Meanwhile, on the midday trip on the Dolphin VIII, Weave was observed with Filament and her calf, slowly heading north. Toward the center of Stellwagen Bank, five humpback whales, including Anchor and her calf, as well as Valley and her calf, appeared to be feeding at depth, as bubbles appeared at the surface in the absence of surface lunges. Humpback whales frequently blow bubbles to corral their food, although sometimes calves will blow bubbles as a play behavior, possibly as a practice for future uses in feeding.

September 14th was another spectacular day for humpback whale calf activity as Fern’s calf lobtailed for the passengers aboard the Dolphin VII.

Fern’s calf lobtails

Later, Filament’s calf was rolling on its back, revealing the ventral pleats, or rorquals, on the underside of its body.

Filament’s calf rolls upside-down!
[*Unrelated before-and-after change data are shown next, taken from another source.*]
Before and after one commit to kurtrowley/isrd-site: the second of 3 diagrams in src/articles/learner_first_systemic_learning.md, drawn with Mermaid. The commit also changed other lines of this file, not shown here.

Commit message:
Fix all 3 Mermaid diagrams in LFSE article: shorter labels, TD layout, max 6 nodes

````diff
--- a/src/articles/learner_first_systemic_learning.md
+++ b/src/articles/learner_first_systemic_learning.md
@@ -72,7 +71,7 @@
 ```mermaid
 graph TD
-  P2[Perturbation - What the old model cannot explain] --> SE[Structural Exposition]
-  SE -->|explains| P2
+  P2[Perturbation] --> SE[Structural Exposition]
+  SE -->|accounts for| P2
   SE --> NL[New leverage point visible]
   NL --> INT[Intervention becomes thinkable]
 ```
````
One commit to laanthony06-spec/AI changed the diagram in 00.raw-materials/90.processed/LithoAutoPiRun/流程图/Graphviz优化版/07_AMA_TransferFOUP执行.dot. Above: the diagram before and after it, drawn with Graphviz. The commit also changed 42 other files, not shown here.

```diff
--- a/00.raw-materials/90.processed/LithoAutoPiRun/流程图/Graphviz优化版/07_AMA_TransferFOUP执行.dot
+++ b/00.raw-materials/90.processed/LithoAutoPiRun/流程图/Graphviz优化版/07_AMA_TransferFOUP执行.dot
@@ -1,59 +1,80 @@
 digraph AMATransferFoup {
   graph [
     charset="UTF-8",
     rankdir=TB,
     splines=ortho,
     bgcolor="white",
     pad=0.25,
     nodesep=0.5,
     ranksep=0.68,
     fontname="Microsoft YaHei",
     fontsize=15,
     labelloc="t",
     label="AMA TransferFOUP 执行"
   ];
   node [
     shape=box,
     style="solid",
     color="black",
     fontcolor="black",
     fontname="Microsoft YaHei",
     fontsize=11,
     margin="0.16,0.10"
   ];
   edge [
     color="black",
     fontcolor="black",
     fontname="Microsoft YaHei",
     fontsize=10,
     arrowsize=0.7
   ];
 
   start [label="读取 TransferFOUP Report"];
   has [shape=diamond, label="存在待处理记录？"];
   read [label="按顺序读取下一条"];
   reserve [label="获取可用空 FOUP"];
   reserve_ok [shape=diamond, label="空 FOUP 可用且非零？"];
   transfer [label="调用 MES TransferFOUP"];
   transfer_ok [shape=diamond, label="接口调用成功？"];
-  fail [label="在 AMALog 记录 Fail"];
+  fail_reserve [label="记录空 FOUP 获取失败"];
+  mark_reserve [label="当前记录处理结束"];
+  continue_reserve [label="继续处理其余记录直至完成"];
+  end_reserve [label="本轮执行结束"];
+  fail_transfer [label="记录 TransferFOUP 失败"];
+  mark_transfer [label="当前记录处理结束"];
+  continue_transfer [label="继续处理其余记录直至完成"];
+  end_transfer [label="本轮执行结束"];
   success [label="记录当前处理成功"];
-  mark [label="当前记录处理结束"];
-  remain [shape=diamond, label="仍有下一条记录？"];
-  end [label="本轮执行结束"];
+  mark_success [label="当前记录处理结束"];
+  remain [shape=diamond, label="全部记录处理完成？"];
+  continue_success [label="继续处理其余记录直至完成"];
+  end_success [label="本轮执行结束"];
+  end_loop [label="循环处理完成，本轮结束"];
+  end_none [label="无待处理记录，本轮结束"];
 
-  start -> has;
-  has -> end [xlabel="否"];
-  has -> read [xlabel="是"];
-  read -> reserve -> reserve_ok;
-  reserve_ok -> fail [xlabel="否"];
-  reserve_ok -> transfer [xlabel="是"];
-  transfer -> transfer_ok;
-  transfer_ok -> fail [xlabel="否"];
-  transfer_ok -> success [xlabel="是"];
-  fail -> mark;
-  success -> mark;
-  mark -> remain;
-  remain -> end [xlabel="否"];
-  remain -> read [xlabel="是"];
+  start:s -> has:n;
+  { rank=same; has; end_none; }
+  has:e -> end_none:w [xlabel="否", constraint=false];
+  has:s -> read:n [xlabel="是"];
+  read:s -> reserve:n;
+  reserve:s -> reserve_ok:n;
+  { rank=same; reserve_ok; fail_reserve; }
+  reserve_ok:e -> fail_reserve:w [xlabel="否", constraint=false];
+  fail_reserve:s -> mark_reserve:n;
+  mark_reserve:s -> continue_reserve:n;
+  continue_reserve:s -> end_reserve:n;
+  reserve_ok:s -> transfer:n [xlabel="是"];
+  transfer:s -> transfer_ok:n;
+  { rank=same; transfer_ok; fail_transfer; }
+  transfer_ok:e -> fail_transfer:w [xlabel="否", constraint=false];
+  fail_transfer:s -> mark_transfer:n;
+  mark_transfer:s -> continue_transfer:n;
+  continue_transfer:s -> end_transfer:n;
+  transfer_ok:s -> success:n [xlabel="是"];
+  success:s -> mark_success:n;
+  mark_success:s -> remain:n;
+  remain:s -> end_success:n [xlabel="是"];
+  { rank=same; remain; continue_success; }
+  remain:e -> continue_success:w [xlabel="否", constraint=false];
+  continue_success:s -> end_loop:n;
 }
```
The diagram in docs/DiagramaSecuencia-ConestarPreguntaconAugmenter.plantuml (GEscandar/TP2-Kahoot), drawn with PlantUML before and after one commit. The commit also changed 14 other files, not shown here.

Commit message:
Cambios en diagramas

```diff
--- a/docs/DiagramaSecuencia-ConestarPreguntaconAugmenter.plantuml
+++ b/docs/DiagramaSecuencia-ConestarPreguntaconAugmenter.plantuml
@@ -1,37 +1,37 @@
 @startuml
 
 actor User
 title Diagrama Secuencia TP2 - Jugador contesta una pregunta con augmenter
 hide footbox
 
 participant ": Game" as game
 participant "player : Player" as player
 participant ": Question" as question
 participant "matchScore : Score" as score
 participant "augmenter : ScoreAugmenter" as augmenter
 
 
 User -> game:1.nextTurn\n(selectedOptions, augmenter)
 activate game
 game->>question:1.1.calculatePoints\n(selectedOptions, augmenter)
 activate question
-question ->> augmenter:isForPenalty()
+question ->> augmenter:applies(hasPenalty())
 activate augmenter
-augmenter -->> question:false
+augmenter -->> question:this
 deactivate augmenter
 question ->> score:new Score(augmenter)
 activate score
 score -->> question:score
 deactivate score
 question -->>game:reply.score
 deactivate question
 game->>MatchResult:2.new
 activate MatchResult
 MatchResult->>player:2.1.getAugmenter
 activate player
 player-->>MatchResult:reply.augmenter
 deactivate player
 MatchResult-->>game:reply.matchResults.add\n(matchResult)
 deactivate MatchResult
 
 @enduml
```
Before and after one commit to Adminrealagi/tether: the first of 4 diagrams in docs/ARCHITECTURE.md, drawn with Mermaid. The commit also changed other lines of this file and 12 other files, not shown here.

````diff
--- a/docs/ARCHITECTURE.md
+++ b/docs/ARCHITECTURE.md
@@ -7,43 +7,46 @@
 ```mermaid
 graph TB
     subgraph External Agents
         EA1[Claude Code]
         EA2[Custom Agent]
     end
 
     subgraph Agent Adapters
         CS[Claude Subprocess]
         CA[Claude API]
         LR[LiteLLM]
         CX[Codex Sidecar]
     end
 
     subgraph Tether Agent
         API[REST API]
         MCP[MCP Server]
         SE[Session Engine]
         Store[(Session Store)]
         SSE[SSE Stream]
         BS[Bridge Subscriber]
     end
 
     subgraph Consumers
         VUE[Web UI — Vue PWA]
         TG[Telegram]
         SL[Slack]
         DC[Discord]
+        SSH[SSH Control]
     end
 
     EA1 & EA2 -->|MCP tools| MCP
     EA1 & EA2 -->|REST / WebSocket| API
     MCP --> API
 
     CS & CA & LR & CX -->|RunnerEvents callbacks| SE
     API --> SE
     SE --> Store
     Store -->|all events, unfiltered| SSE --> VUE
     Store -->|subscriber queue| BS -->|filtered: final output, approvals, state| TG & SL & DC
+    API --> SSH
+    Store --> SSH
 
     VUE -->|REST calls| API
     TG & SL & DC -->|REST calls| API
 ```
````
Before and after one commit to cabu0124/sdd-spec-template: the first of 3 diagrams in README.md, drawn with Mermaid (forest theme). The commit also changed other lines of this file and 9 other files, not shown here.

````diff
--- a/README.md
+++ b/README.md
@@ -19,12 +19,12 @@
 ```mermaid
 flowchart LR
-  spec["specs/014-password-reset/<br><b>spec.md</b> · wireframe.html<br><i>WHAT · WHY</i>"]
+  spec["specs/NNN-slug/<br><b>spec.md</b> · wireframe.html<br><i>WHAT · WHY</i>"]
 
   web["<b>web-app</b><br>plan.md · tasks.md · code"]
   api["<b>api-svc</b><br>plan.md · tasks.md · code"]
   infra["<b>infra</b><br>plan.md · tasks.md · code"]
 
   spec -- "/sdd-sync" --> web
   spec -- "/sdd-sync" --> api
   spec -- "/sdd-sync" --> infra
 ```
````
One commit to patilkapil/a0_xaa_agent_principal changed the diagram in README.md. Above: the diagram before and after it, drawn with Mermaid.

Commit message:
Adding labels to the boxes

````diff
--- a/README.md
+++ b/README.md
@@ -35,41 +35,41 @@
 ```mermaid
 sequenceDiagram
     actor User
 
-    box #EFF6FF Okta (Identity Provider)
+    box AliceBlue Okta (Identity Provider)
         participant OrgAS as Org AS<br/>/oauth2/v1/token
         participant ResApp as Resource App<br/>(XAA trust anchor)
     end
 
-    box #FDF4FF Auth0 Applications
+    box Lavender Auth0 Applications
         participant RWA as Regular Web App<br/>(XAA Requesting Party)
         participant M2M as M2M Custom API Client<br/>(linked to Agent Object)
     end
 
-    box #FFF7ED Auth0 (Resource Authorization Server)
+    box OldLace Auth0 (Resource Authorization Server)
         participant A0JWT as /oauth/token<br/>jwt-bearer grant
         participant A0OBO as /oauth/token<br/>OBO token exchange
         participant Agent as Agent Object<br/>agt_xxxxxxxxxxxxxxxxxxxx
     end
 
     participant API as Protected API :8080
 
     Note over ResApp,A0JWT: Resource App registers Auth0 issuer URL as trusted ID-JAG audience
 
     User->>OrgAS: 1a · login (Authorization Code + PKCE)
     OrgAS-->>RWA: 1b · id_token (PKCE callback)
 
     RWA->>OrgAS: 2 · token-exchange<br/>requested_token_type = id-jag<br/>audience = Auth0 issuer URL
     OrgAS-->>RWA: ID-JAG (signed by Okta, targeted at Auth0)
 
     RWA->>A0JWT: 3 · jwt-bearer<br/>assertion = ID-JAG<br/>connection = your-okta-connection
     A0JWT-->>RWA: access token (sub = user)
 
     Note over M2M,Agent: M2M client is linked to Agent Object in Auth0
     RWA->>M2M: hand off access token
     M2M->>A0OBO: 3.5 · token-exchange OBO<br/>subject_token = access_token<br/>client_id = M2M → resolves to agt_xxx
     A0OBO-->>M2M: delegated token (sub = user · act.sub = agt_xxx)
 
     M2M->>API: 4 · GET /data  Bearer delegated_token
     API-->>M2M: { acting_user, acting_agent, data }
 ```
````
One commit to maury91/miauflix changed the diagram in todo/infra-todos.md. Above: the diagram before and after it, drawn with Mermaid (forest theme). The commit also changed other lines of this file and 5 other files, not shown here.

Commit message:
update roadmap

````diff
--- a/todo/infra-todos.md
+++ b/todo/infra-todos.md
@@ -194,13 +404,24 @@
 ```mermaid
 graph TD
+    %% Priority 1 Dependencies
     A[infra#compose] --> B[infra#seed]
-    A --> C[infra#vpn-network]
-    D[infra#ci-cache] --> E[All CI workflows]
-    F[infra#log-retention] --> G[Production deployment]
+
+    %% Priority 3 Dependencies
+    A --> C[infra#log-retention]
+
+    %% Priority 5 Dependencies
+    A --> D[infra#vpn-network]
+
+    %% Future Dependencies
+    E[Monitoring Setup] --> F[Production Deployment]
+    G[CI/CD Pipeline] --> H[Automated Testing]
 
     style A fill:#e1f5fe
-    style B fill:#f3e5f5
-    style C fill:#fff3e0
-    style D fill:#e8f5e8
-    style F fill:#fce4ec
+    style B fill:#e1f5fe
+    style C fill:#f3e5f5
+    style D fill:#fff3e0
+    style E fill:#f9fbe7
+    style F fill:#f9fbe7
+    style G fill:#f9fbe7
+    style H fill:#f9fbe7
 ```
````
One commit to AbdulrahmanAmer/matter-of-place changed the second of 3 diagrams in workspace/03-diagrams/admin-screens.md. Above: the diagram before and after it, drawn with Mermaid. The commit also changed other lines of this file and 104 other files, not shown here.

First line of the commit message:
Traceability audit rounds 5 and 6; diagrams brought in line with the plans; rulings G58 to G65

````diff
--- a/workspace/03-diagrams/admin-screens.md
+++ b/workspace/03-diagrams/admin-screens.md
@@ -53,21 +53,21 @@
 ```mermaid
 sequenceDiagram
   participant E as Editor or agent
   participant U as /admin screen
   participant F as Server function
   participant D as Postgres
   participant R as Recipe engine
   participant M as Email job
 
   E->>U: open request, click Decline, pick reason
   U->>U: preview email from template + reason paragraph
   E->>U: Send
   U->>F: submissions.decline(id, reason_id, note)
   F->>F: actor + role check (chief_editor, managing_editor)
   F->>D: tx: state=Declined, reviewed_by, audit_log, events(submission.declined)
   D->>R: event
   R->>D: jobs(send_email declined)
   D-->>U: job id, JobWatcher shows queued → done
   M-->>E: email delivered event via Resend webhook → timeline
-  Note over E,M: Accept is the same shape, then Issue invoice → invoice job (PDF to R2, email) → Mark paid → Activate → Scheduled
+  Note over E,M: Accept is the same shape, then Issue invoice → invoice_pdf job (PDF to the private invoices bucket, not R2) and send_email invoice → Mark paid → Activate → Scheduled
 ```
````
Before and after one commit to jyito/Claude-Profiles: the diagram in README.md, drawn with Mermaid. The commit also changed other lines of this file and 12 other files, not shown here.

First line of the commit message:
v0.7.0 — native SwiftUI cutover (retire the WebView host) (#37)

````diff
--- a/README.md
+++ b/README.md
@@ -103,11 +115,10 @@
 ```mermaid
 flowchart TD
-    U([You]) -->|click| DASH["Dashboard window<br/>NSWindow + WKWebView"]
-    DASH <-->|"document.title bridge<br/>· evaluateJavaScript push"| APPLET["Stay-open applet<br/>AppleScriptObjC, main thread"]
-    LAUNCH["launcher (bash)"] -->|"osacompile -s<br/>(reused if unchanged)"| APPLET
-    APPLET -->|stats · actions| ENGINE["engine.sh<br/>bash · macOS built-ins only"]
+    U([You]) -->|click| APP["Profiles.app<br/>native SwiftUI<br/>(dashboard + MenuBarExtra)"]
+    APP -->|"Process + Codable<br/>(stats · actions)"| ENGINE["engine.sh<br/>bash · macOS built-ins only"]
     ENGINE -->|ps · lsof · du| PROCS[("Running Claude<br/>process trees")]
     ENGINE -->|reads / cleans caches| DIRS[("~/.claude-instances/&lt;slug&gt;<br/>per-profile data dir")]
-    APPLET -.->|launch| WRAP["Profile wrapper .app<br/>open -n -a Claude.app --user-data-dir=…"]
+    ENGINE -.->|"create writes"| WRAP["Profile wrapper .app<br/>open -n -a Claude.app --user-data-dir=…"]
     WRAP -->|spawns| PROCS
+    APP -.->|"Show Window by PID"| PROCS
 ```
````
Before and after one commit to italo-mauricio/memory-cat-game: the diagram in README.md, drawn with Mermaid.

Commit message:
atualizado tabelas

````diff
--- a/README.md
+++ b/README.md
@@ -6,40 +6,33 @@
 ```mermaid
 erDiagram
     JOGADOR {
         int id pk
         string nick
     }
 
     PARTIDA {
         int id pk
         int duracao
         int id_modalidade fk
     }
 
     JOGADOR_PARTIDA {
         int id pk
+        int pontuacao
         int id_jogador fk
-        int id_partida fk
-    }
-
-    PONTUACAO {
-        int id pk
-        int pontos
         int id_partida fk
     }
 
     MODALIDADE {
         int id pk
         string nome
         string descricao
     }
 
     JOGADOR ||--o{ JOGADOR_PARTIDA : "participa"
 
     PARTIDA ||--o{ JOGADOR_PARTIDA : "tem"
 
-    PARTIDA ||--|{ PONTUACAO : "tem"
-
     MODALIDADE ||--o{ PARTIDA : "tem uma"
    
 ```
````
Salt, the first humpback in the Gulf of Maine to be named was also spotted. The last time we saw Salt she was in the presence of another mature female named Cardhu, but in typical humpback fashion, they have ended their association and gone their separate ways. Salt is a favorite whale for the Dolphin Fleet, and was even named by a Dolphin Fleet captain! Seeing her back in the area was certainly a treat for the end of this beautiful week of whale watching.